Surface Heat Flux Data

Updating Monitor Surface Data

If the monitor surface name has a gray font then the data will need to be updated. This can be done by right-clicking on each monitor surface name and choosing regenerate, shown below, or can be done all at once from the Surface Heat Flux Analysis Window.

 

Tutorial 20 - Figure 05 - Regenerating individual monitor surface data which will update all out-of-date surfaces

 

in:Flux will extract the needed information from memory for each fire simulation, as shown below. As this example only has five simulations it will not take long to update, however for large projects (>50 cases) using data files and the updating project data with ifx:Solve function can be beneficial.

 

Tutorial 20  - Figure 06 - Updating monitor surface data for the five surfaces in the project

 

 

Reviewing Surface Heat Flux Data

Once the monitors have been updated, click the Surface Heat Flux Analysis button () on the toolbar or select the same from the Project Menu. Seven Variables will be available to review:

  1. Total Heating, kW - combines the radiative and convective heating values

  2. Radiative Heating, kW - heating from the thermal radiation produced by the fire case

  3. Convective Heating, kW - heating from from the increased air temperature from the fire case 

  4. Average Heat Flux, kW/m2 - divides the total heating by the surface area of the defined monitor surface

  5. Maximum Heat Flux, kW/m2 - maximum heat flux obtained on the monitor surface

  6. Maximum Temperature, K -  maximum temperature obtained on the monitor surface

  7. Maximum Temperature, °C

 

The window can include all monitor surfaces in the project or using the Surfaces dropdown menu a select number can be displayed - just as with monitor points. Below shows the total heating for each of the five fire simulations, recall that for the Vertical Vessels this includes 4 equipment items.

 

Tutorial 20 - Figure 07 - Surface Heat Flux Analysis

 

Note how the Tank 02 monitor surface has higher values than Tank 01 even though it is further away from the leak source. Although it may be counter-intuitive, let's add an isosurface to verify this data. 

 

From the Add Items Tab:

  1. Add and isosurface for the Pure Methane 300MW on Westerly, 5m/s Simulation

  2. Set the Variable to Incident Radiation, kW/m2 and the Value to "7 kW/m2"

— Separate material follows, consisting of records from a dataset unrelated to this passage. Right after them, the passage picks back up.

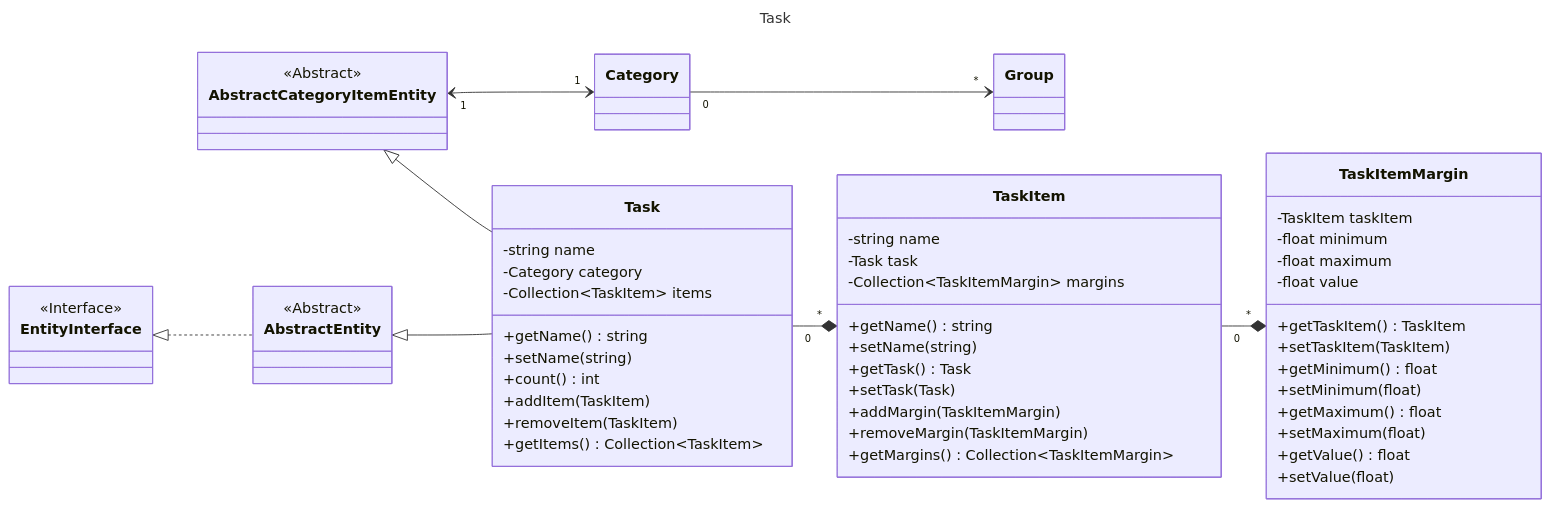
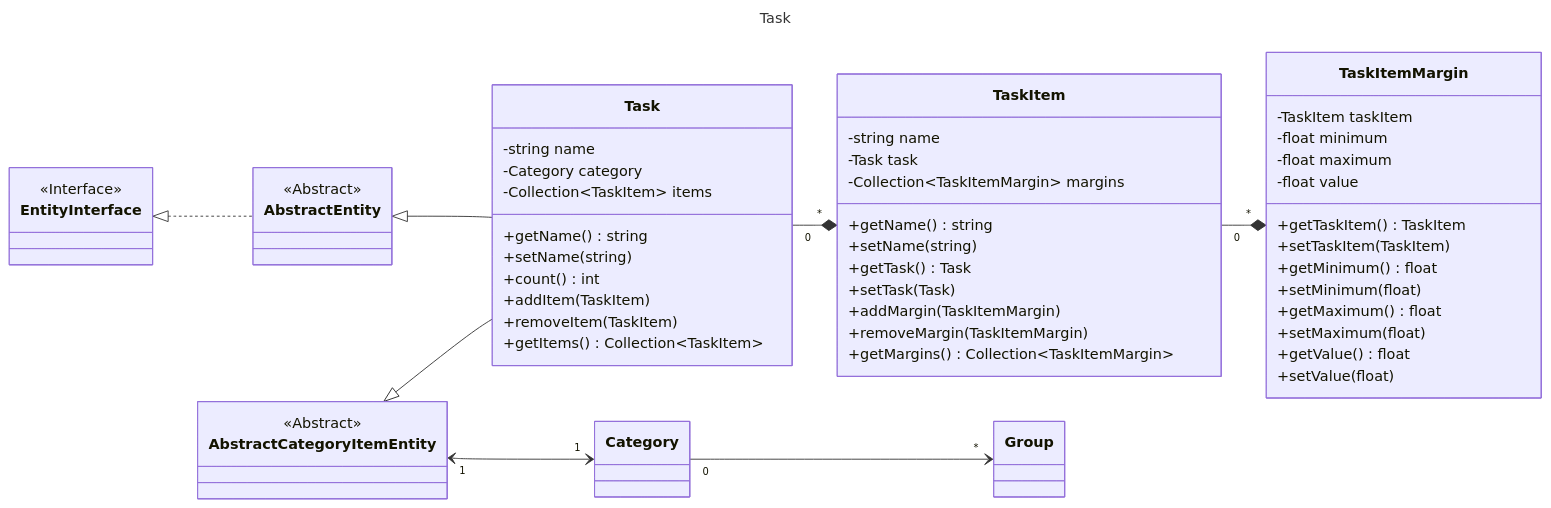
One commit to laurentmuller/calculation changed the diagram in resources/diagram/task.mmd. Above: the diagram before and after it, drawn with Mermaid. The commit also changed 45 other files, not shown here.

Commit message:
Added diagram theme. Added PDF memory images trait.

```diff
--- a/resources/diagram/task.mmd
+++ b/resources/diagram/task.mmd
@@ -1,77 +1,71 @@
 ---
 title: Task
 ---
 
 classDiagram
     direction LR
-
-    class Group {
-    }
-
-    class Category {
-    }
 
     class AbstractCategoryItemEntity {
         <<Abstract>>
     }
 
     class Task {
         -string name
         -Category category
         -Collection~TaskItem~ items
         +getName() string
         +setName(string)
         +count() int
         +addItem(TaskItem)
         +removeItem(TaskItem)
         +getItems() Collection~TaskItem~
     }
 
     class TaskItem {
         -string name
         -Task task
         -Collection~TaskItemMargin~ margins
         +getName() string
         +setName(string)
         +getTask() Task
         +setTask(Task)
         +addMargin(TaskItemMargin)
         +removeMargin(TaskItemMargin)
         +getMargins() Collection~TaskItemMargin~
     }
 
     class TaskItemMargin {
         -TaskItem taskItem
         -float minimum
         -float maximum
         -float value
         +getTaskItem() TaskItem
         +setTaskItem(TaskItem)
         +getMinimum() float
         +setMinimum(float)
         +getMaximum() float
         +setMaximum(float)
         +getValue() float
         +setValue(float)
     }
 
     class AbstractEntity {
         <<Abstract>>
     }
     class EntityInterface {
         <<Interface>>
     }
 
     EntityInterface <|.. AbstractEntity
     AbstractEntity <|-- Task
     AbstractCategoryItemEntity <|-- Task
     AbstractCategoryItemEntity "1" <--> "1" Category
     Task "0" --* "*" TaskItem
     TaskItem "0" --* "*" TaskItemMargin
     Category "0" --> "*" Group
 
     click EntityInterface call nodeCallback()
     click AbstractEntity call nodeCallback()
     click AbstractCategoryItemEntity call nodeCallback()
     click Category call nodeCallback()
     click Group call nodeCallback()
```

  3. Change the color to a transparent blue and click the Add Item button.

 

Rotate the model to see between the leak location and Tank 01. Here we see that the equipment under the leak location is shielding some radiation from getting to Tank 01. This then provides reasoning and justification for the larger surface heat fluxes on Tank 02 seen in Figure 07 above. 

 

Tutorial 20 - Figure 08 - Viewing a 8kW/m2 incident radiation isosurface to view the shielding that an equipment item is providing towards Tank 01

 

Transient Monitor Surface Data

Although the Tutorial 16 fire simulations are steady state, monitor data can also be viewed for transient simulations. Below shows the same five monitor surfaces added to the transient Tutorial 17 ifx file. As with transient data for monitor points, lines and regions - double clicking a cell with transient data will open a graph showing the surface heat flux data with respect to time. The graph below is showing the total Heating for the Tank 01 Monitor Surface for the transient fire case with a shutdown at 10s.

 

Tutorial 20 - Figure 09 - Example of transient results for monitor surfaces

 

Exporting Monitor Surface Data

With the Surface Heat Flux Analysis Window still open, click the Export button  and choose All Variables. You will then be able to save an excel file to a chosen directory. Open the Excel file to view each of the variables with more significant digits and tabs for each of the variables associated with heating. Information about each fire simulation such as hole size, flow rate, total power, etc is also provided. 

 

Tutorial 20 - Figure 10 - Excel export of Surface Heat Flux Data

 

Continue to the next section to review exceedance curves for the defined monitor surfaces.